He prefers not to elaborate on the reason for the termination. No reason to get into it. It’s just business. RRN management hasn’t provided a comment on the termination, either.
Smaby has voiced countless commercials over the years.
He also did a stint with TV6 news a couple of decades ago and has been active in civic and political life in Marquette County over the years.
And now? He’s got plans but he’s not disclosing them yet. The good news, though, is that he’s staying in Marquette.
THE LATEST ON Greg Peterson, the U.P’s rampaging, crusading, passionate, and sometimes reckless online journalist.
He had his day in court a few weeks ago when he was ordered by the judge to take down a couple of posts that publicized confidential information about a man who’d been issued citations by the Fish and Wildlife Service.

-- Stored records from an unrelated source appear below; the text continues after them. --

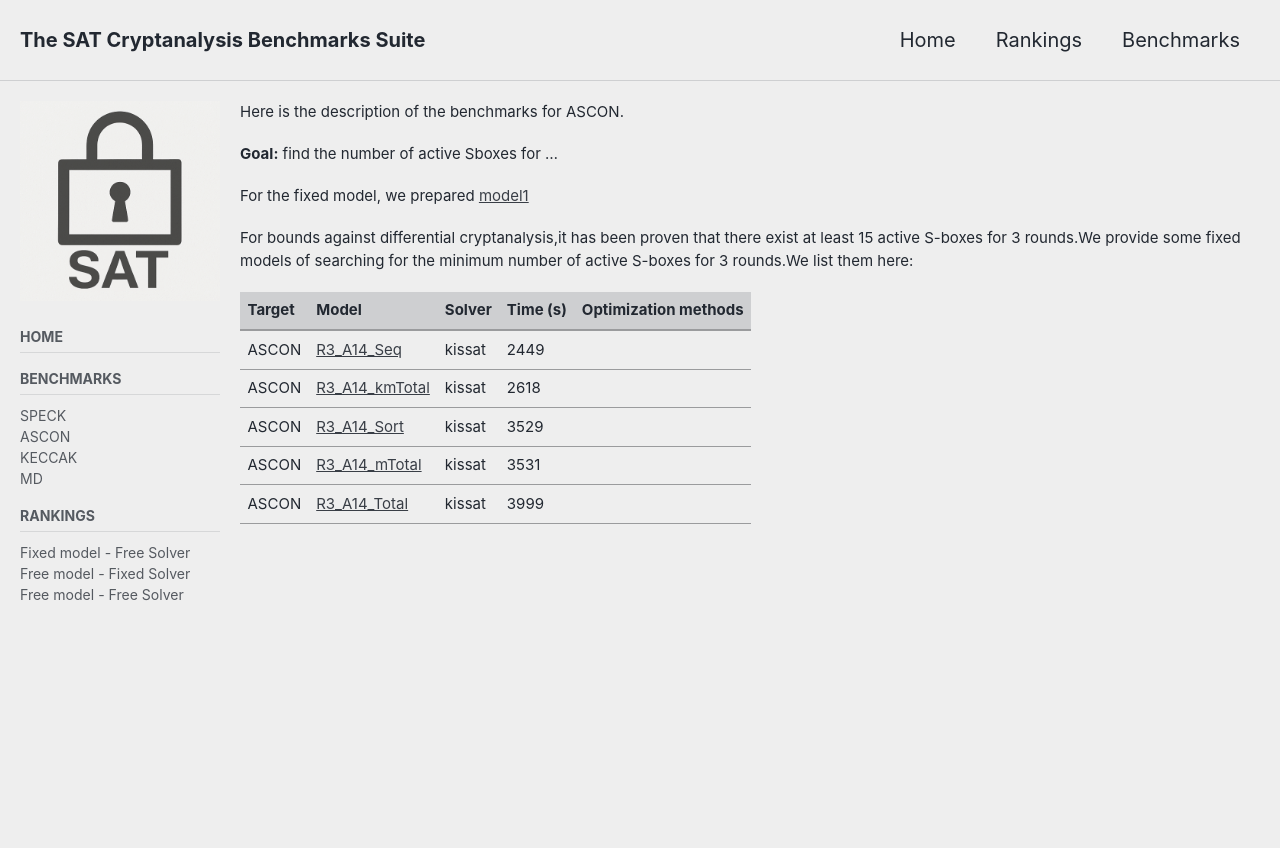
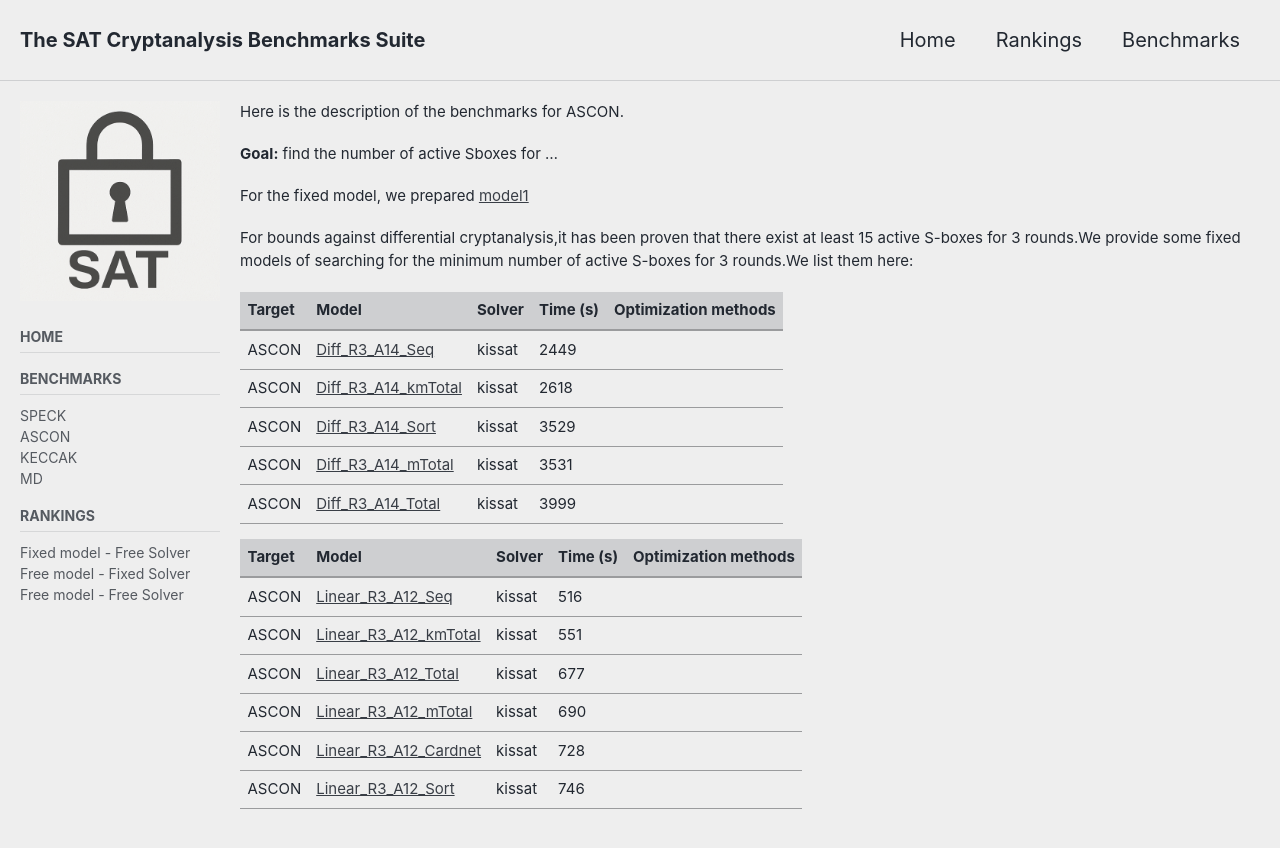
Before and after one commit to cryptanalysisbench/SATbench, a Jekyll site: the page built from benchmarks/ASCON.md, in a window 1280 px wide and 900 px high. Shown: the top 848 px of the window. Built offline with Jekyll 4.4.1, drawn with Linux system fonts in a browser that asks for light colours; cached includes are drawn as plain includes; nearby versions of some CDN libraries.

Commit message:
Update ASCON.md

```diff
--- a/benchmarks/ASCON.md
+++ b/benchmarks/ASCON.md
@@ -19,8 +19,17 @@ For bounds against differential cryptanalysis,it has been proven that there exis
 
 | Target | Model    | Solver  | Time (s)   | Optimization methods |
 | --------| -------- | ------- |------- | ------- |
-| ASCON   | [R3_A14_Seq](/models/ASCON/R3_A14_Seq.cnf)  | kissat  | 2449  |   |
-| ASCON   | [R3_A14_kmTotal](/models/ASCON/R3_A14_kmTotal.cnf)  | kissat  | 2618  |    |
-| ASCON   | [R3_A14_Sort](/models/ASCON/R3_A14_Sort.cnf)  | kissat  | 3529  |    |
-| ASCON   | [R3_A14_mTotal](/models/ASCON/R3_A14_mTotal.cnf)  | kissat  | 3531  |    |
-| ASCON   | [R3_A14_Total](/models/ASCON/R3_A14_Total.cnf)  | kissat  | 3999  |    |
+| ASCON   | [Diff_R3_A14_Seq](/models/ASCON/Diff_R3_A14_Seq.cnf)  | kissat  | 2449  |   |
+| ASCON   | [Diff_R3_A14_kmTotal](/models/ASCON/Diff_R3_A14_kmTotal.cnf)  | kissat  | 2618  |    |
+| ASCON   | [Diff_R3_A14_Sort](/models/ASCON/Diff_R3_A14_Sort.cnf)  | kissat  | 3529  |    |
+| ASCON   | [Diff_R3_A14_mTotal](/models/ASCON/Diff_R3_A14_mTotal.cnf)  | kissat  | 3531  |    |
+| ASCON   | [Diff_R3_A14_Total](/models/ASCON/Diff_R3_A14_Total.cnf)  | kissat  | 3999  |    |
+
+| Target | Model    | Solver  | Time (s)   | Optimization methods |
+| --------| -------- | ------- |------- | ------- |
+| ASCON   | [Linear_R3_A12_Seq](/models/ASCON/Linear_R3_A12_Seq.cnf)  | kissat  | 516  |   |
+| ASCON   | [Linear_R3_A12_kmTotal](/models/ASCON/Linear_R3_A14_kmTotal.cnf)  | kissat  | 551  |    |
+| ASCON   | [Linear_R3_A12_Total](/models/ASCON/Linear_R3_A14_Total.cnf)  | kissat  | 677  |    |
+| ASCON   | [Linear_R3_A12_mTotal](/models/ASCON/Linear_R3_A14_mTotal.cnf)  | kissat  | 690  |    |
+| ASCON   | [Linear_R3_A12_Cardnet](/models/ASCON/Linear_R3_A14_Cardnet.cnf)  | kissat  |  728 |    |
+| ASCON   | [Linear_R3_A12_Sort](/models/ASCON/Linear_R3_A14_Sort.cnf)  | kissat  | 746  |    |
```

Peterson immediately complied. And now, although he’s been assigned an attorney and will likely have to return to court, he admits he doesn’t know exactly what happened in court nor what might happen next.
Regardless, he hasn’t skipped a beat in his reporting on Upper Peninsula Breaking News. He seems to be on the scanner or in his vehicle every day, covering police-related news all over the U.P.
He’s worked for mainstream news outlets throughout his career–mostly recently as news director at ABC 10–but now is strictly a one man operation.
He’s not getting rich. In fact, he says he’s losing money every month on gas and the purchase of public documents.
But you gotta give it to the guy. He seems to love his work.
You got news? Email me at firstname.lastname@example.org.